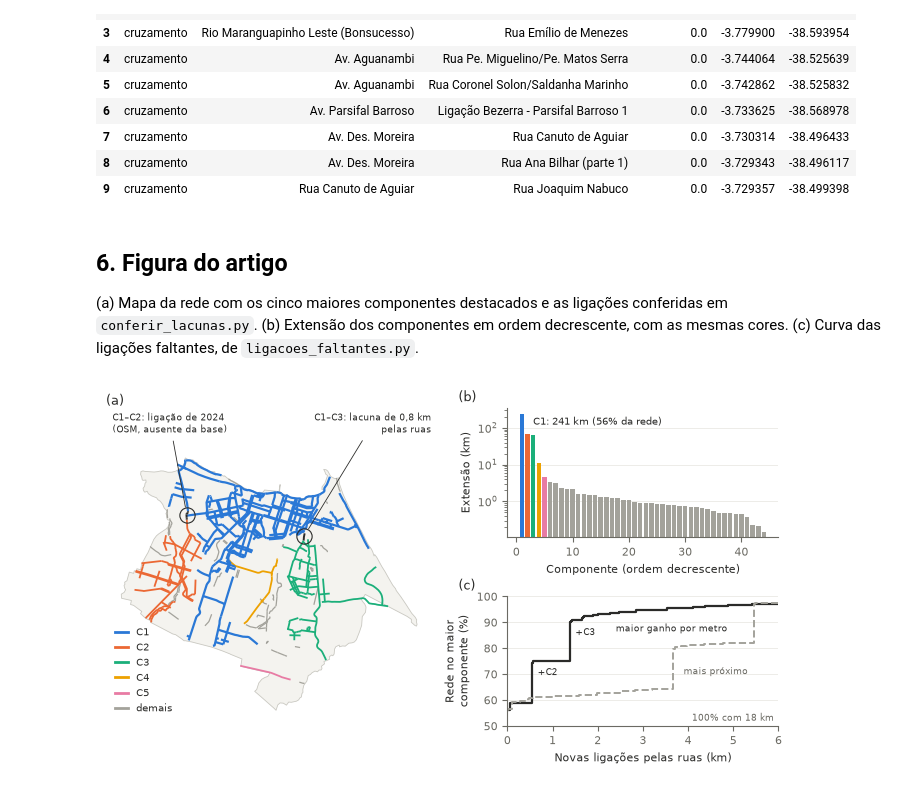
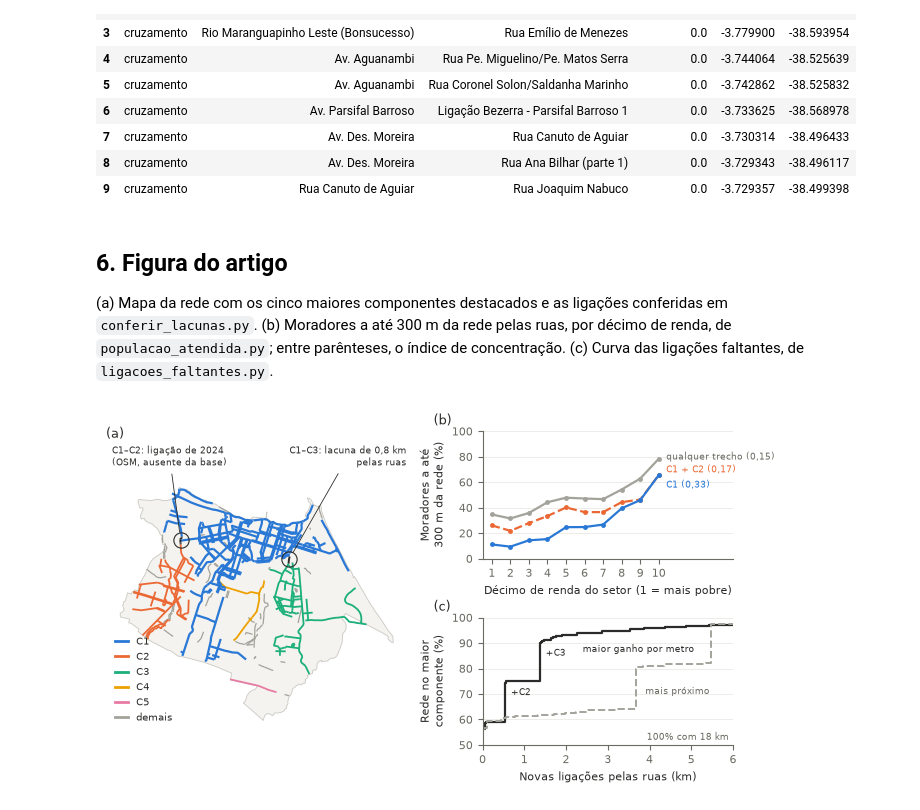
Before and after one commit to Sarapessoa/artigo-ciencia-cidades, a Jupyter notebook: analise/conectividade.ipynb, the cells around one changed output. Drawn from its saved outputs; the diff is of its cells as text; code cells hidden in the pictures.

```diff
--- a/analise/conectividade.ipynb
+++ b/analise/conectividade.ipynb
@@ -276,7 +276,7 @@ cruzamento     108
 # %% [markdown]
 ## 6. Figura do artigo
 
-(a) Mapa da rede com os cinco maiores componentes destacados e as ligações conferidas em `conferir_lacunas.py`. (b) Extensão dos componentes em ordem decrescente, com as mesmas cores. (c) Curva das ligações faltantes, de `ligacoes_faltantes.py`.
+(a) Mapa da rede com os cinco maiores componentes destacados e as ligações conferidas em `conferir_lacunas.py`. (b) Moradores a até 300 m da rede pelas ruas, por décimo de renda, de `populacao_atendida.py`; entre parênteses, o índice de concentração. (c) Curva das ligações faltantes, de `ligacoes_faltantes.py`.
 # %%
 CORES = ["#2a78d6", "#eb6834", "#1baf7a", "#eda100", "#e87ba4"]  # ordem fixa por posição
 CINZA, TEXTO, TEXTO_2 = "#a3a29b", "#2b2b29", "#6b6a63"
@@ -321,15 +321,25 @@ legenda.append(Line2D([], [], color=CINZA, lw=2, label="demais"))
 ax_a.legend(handles=legenda, loc="lower left", frameon=False, fontsize=7,
             labelcolor=TEXTO, handlelength=1.4)
 
-pct = 100 * comp["km"] / total_km
-cores_barras = [CORES[k - 1] if k <= N_DESTAQUE else CINZA for k in comp.index]
-ax_b.bar(comp.index, comp["km"], color=cores_barras, width=0.8)
-ax_b.set_yscale("log")
-ax_b.set_xlabel("Componente (ordem decrescente)")
-ax_b.set_ylabel("Extensão (km)")
-ax_b.annotate(f"C1: {comp['km'].iloc[0]:.0f} km ({pct.iloc[0]:.0f}% da rede)",
-              xy=(1, comp["km"].iloc[0]), xytext=(8, -2), textcoords="offset points",
-              va="top", color=TEXTO, fontsize=7)
+# (b) Moradores perto da rede por décimo de renda (populacao_atendida.py, 300 m pelas ruas)
+pr = pd.read_csv(RESULTADOS / "populacao_por_renda.csv")
+pr = pr[(pr["medida"] == "ruas") & (pr["distancia_m"] == 300)]
+ic = pd.read_csv(RESULTADOS / "populacao_atendida.csv").query("medida == 'ruas' and distancia_m == 300")
+# y do rótulo: C1 e C1 + C2 terminam no mesmo ponto no décimo mais rico
+series = [("pct_qualquer", "qualquer trecho", CINZA, "-", "ic_qualquer", 80),
+          ("pct_c1_c2", "C1 + C2", CORES[1], "--", "ic_c1_c2", 70),
+          ("pct_c1", "C1", CORES[0], "-", "ic_c1", 58)]
+for col, rotulo, cor, estilo, col_ic, y_rotulo in series:
+    ax_b.plot(pr["decimo"], pr[col], color=cor, linestyle=estilo, linewidth=1.6,
+              marker="o", markersize=2.5)
+    ax_b.annotate(f"{rotulo} ({ic[col_ic].iloc[0]:.2f})".replace(".", ","),
+                  xy=(10, pr[col].iloc[-1]), xytext=(10.4, y_rotulo), textcoords="data",
+                  va="center", fontsize=6.5, color=cor if cor != CINZA else TEXTO_2)
+ax_b.set_xlim(0.5, 14)
+ax_b.set_xticks(range(1, 11))
+ax_b.set_ylim(0, 100)
+ax_b.set_xlabel("Décimo de renda do setor (1 = mais pobre)")
+ax_b.set_ylabel("Moradores a até\n300 m da rede (%)")
 
 # (c) Curva das ligações faltantes (ligacoes_faltantes.py)
 lf = pd.read_csv(RESULTADOS / "ligacoes_faltantes.csv")
@@ -339,31 +349,31 @@ for estrategia, estilo in estilos.items():
     t = lf[lf["estrategia"] == estrategia]
     ax_c.step(t["acumulado_m"] / 1000, t["pct_gigante"], where="post", **estilo)
 ganho = lf[lf["estrategia"] == "maior ganho"]
 for k in (2, 3):
     p = ganho[ganho["componente"] == k].iloc[0]
     ax_c.annotate(f"+C{k}", xy=(p["acumulado_m"] / 1000, p["pct_gigante"]), xytext=(4, -9),
                   textcoords="offset points", fontsize=6.5, color=TEXTO)
 ax_c.text(2.4, 86.5, "maior ganho por metro", fontsize=6.5, color=TEXTO)
 ax_c.text(3.9, 70, "mais próximo", fontsize=6.5, color=TEXTO_2)
 ax_c.text(5.9, 52, f"100% com {lf['acumulado_m'].max() / 1000:.0f} km", fontsize=6.5,
           color=TEXTO_2, ha="right")
 ax_c.set_xlim(0, 6)
 ax_c.set_ylim(50, 100)
 ax_c.set_xlabel("Novas ligações pelas ruas (km)")
 ax_c.set_ylabel("Rede no maior\ncomponente (%)")
 
 for ax in (ax_b, ax_c):
     ax.spines[["top", "right"]].set_visible(False)
     ax.grid(axis="y", color="#e6e5df", linewidth=0.5)
     ax.set_axisbelow(True)
 
 fig.tight_layout(h_pad=1.5)
 for ax, rotulo in [(ax_a, "(a)"), (ax_b, "(b)"), (ax_c, "(c)")]:
     pos = ax.get_position()
     fig.text(pos.x0 if ax is ax_a else pos.x0 - 0.07, pos.y1 + 0.01, rotulo,
              fontsize=9, color=TEXTO, va="bottom")
 for ext in ("pdf", "png"):
     fig.savefig(FIGURAS / f"conectividade.{ext}", dpi=300, bbox_inches="tight")
 plt.show()
 # %% [output]
-[figure, old version]
+[figure, new version]
```
Also changed, not shown: 6 other files.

## What to work on
Which lines in the records above contain the string "ipynb"? Copy each one.

## Response to the task
Before and after one commit to Sarapessoa/artigo-ciencia-cidades, a Jupyter notebook: analise/conectividade.ipynb, the cells around one changed output. Drawn from its saved outputs; the diff is of its cells as text; code cells hidden in the pictures.
--- a/analise/conectividade.ipynb
+++ b/analise/conectividade.ipynb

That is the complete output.